MOUNT VERNON — Amid reports nationwide of overburdened intensive care units, the number of COVID-19 patients at Skagit Valley Hospital appears to be under control.
As of Wednesday, 10 were in the hospital with the disease, and none was in serious enough condition to be on a ventilator, according to Chief Medical Officer Dr. Connie Davis.
This is a marked improvement over December, when the hospital hit a high of 20 COVID-19 patients, she said.
The hospital is licensed for 137 beds, and Davis said each could be filled with a COVID-19 patient if necessary.
"We would take as many as the building would hold," she said.
Davis said she attributes the stability of the county's hospitalization number to Skagit County Public Health staff, who have been proactive in communicating with long-term care facilities, where cases can easily spread and quickly become serious.
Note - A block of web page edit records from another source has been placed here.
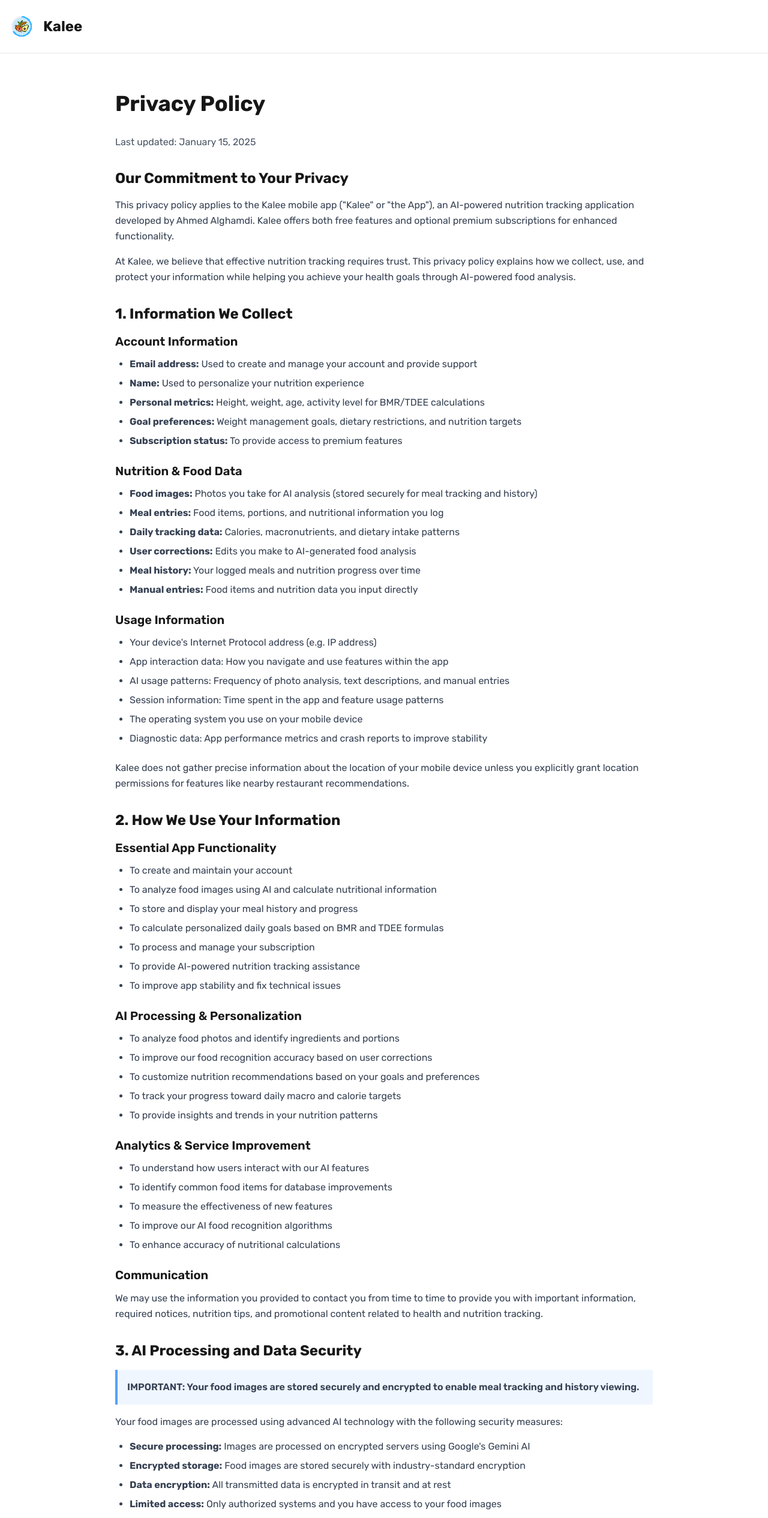
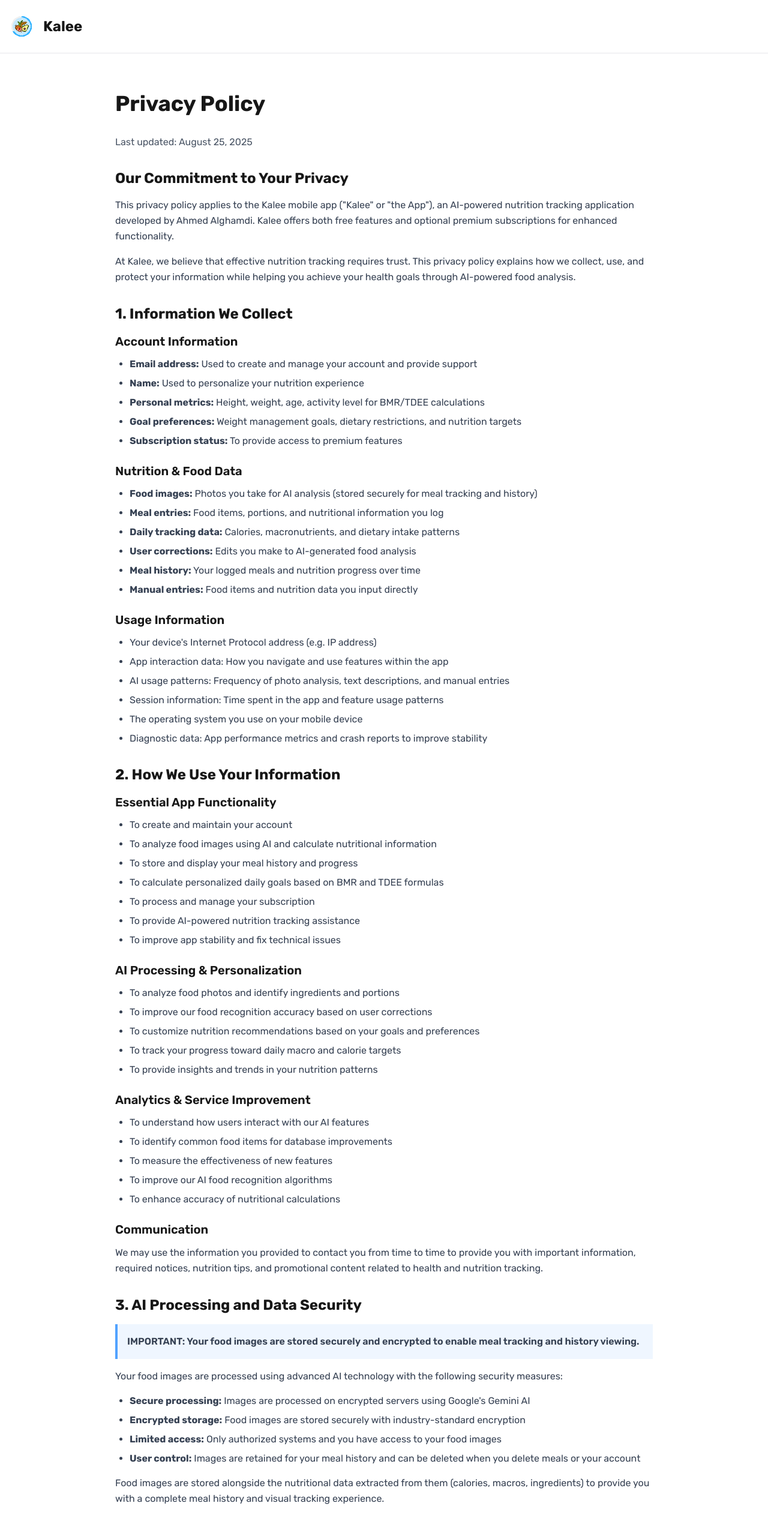
Before and after one commit to aghamdii/kalee-web-app, a Next.js app in the folder landing_page/: page /en/privacy in a window 1280 px wide. Shown: the top 2530 px of the page at 60% size. Built offline with nearby package versions, Linux system fonts and the light colour scheme.

Commit message:
update terms & conditions

```diff
--- a/landing_page/app/[locale]/privacy/page.tsx
+++ b/landing_page/app/[locale]/privacy/page.tsx
@@ -31,7 +31,7 @@ export default async function Privacy({
       <div className="container mx-auto px-4 py-16">
         <div className="max-w-4xl mx-auto">
           <h1 className="text-4xl font-bold mb-8 text-foreground">Privacy Policy</h1>
-          <p className="text-gray-600 mb-8">Last updated: January 15, 2025</p>
+          <p className="text-gray-600 mb-8">Last updated: August 25, 2025</p>
 
           <div className="prose prose-lg max-w-none">
             <section className="mb-8">
@@ -81,10 +81,6 @@ export default async function Privacy({
                   <li>Diagnostic data: App performance metrics and crash reports to improve stability</li>
                 </ul>
               </div>
-
-              <p className="text-gray-700 leading-relaxed">
-                Kalee does not gather precise information about the location of your mobile device unless you explicitly grant location permissions for features like nearby restaurant recommendations.
-              </p>
             </section>
 
             <section className="mb-8">
@@ -147,7 +143,6 @@ export default async function Privacy({
               <ul className="list-disc pl-6 text-gray-700 space-y-2 mb-4">
                 <li><strong>Secure processing:</strong> Images are processed on encrypted servers using Google's Gemini AI</li>
                 <li><strong>Encrypted storage:</strong> Food images are stored securely with industry-standard encryption</li>
-                <li><strong>Data encryption:</strong> All transmitted data is encrypted in transit and at rest</li>
                 <li><strong>Limited access:</strong> Only authorized systems and you have access to your food images</li>
                 <li><strong>User control:</strong> Images are retained for your meal history and can be deleted when you delete meals or your account</li>
               </ul>
@@ -171,6 +166,7 @@ export default async function Privacy({
                 <li><a href="https://firebase.google.com/support/privacy" target="_blank" rel="noopener noreferrer" className="text-kalee-secondary hover:underline">Google Analytics for Firebase</a></li>
                 <li><a href="https://firebase.google.com/support/privacy/" target="_blank" rel="noopener noreferrer" className="text-kalee-secondary hover:underline">Firebase Crashlytics</a></li>
                 <li><a href="https://ai.google.dev/privacy" target="_blank" rel="noopener noreferrer" className="text-kalee-secondary hover:underline">Google AI/Gemini API</a></li>
+                <li><a href="https://amplitude.com" target="_blank" rel="noopener noreferrer" className="text-kalee-secondary hover:underline">Amplitude SDK</a></li>
               </ul>
 
               <p className="text-gray-700 leading-relaxed mb-4">
@@ -329,7 +325,7 @@ export default async function Privacy({
                 This Privacy Policy may be updated from time to time for any reason. We will notify you of any changes to the Privacy Policy by updating this page with the new Privacy Policy and through Kalee when appropriate. You are advised to consult this Privacy Policy regularly for any changes, as continued use is deemed approval of all changes.
               </p>
               <p className="text-gray-700 leading-relaxed">
-                This privacy policy is effective as of January 15, 2025.
+                This privacy policy is effective as of August 25, 2025.
               </p>
             </section>
 
--- a/landing_page/app/[locale]/terms/page.tsx
+++ b/landing_page/app/[locale]/terms/page.tsx
@@ -31,7 +31,7 @@ export default async function Terms({
       <div className="container mx-auto px-4 py-16">
         <div className="max-w-4xl mx-auto">
           <h1 className="text-4xl font-bold mb-8 text-foreground">Terms & Conditions</h1>
-          <p className="text-gray-600 mb-8">Last updated: January 2025</p>
+          <p className="text-gray-600 mb-8">Last updated: August 2025</p>
 
           <div className="prose prose-lg max-w-none">
             <section className="mb-8">
@@ -147,7 +147,6 @@ export default async function Terms({
               </p>
               <ul className="list-disc pl-6 text-gray-700 space-y-2 mb-4">
                 <li>Your personal information and meal data will be removed as described in our Privacy Policy</li>
-                <li>Food images are already automatically deleted within 24 hours of processing</li>
                 <li>Some anonymized data may be retained for service improvement purposes</li>
               </ul>
               <p className="text-gray-700 leading-relaxed mb-4">
@@ -217,7 +216,7 @@ export default async function Terms({
                 The Service Provider may periodically update these Terms and Conditions. You will be notified of any material changes through the Application or via email. Continued use of the Application after such modifications constitutes acceptance of the updated Terms.
               </p>
               <p className="text-gray-700 leading-relaxed mb-4">
-                These terms and conditions are effective as of January 15, 2025.
+                These terms and conditions are effective as of August 15, 2025.
               </p>
             </section>
 
```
Many of the county's new COVID-19 cases are in those 20 to 39 years old, an age group less likely to develop symptoms serious enough to require hospitalization.
However, Davis said this age group can spread the virus to higher-risk family or friends if public health guidelines are not followed.
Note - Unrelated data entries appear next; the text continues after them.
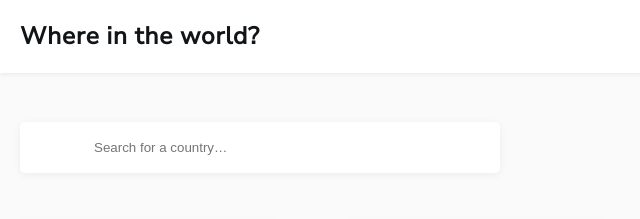
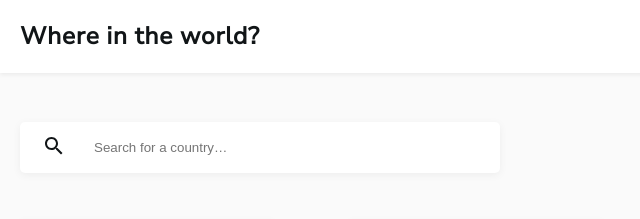
Before and after one commit to frontendasoslar/Countries-maketi, a plain HTML site: page index.html in a window 1280 px wide. Shown: the top 219 px of the page, 0-640 px from the left. Drawn offline with Linux system fonts and the light colour scheme; a web font is replaced by a local one.

Commit message:
add position styles

```diff
--- a/css/styles.css
+++ b/css/styles.css
@@ -188,6 +188,10 @@ img {
   justify-content:space-between;
   margin-bottom: 48px;
 }
+
+.search-form {
+  position: relative;
+}
 .search-country {
   color: var(--search-text-color);
   background-color: var(--header-bacground);
@@ -196,6 +200,13 @@ img {
   border-radius: 5px;
   padding: 18px 74px;
   min-width: 480px;
+}
+
+.search-form-img {
+  position: absolute;
+  left: -5px;
+  top: 15px;
+  transform: translateX(30px);
 }
 
 .filter-select {
--- a/index.html
+++ b/index.html
@@ -28,8 +28,15 @@
     <div class="container">
       <div class="filter">
         <form class="filtrs" action="https://echo.htmlacademy.ru" method="get">
-          <input class="search-country" type="search" name="search-country" placeholder="Search for a country…" required>
-          <select class="filter-select" name="country" id="">
+          <div class="search-form">
+            <input class="search-country" type="search" name="search-country" placeholder="Search for a country…" required>
+            <svg class="search-form-img" width="18" height="18" viewBox="0 0 18 18"  xmlns="http://www.w3.org/2000/svg">
+              <g id="search">
+              <path id="icon-search-black" fill-rule="evenodd" clip-rule="evenodd" d="M12.5 11H11.7L11.4 10.7C12.4 9.6 13 8.1 13 6.5C13 2.9 10.1 0 6.5 0C2.9 0 0 2.9 0 6.5C0 10.1 2.9 13 6.5 13C8.1 13 9.6 12.4 10.7 11.4L11 11.7V12.5L16 17.5L17.5 16L12.5 11ZM6.5 11C4 11 2 9 2 6.5C2 4 4 2 6.5 2C9 2 11 4 11 6.5C11 9 9 11 6.5 11Z" fill="currentColor"/>
+              </g>
+              </svg>
+          </div>
+          <select class="filter-select" name="country">
             <option selected>Filter by Region</option>
             <option>Africa</option>
             <option>America</option>
```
She said the hospital has used monoclonal antibody treatments five times since they were authorized by the U.S. Food and Drug Administration.
These treatments, which include the brand-name Regeneron, have been shown to reduce the severity of COVID-19.
Davis said those with COVID-19 who experience shortness of breath should come to the emergency room and request such treatment. The treatment is less effective if patients wait until symptoms become more severe.
The treatment is authorized for patients 65 or older, or who have multiple medical conditions, she said.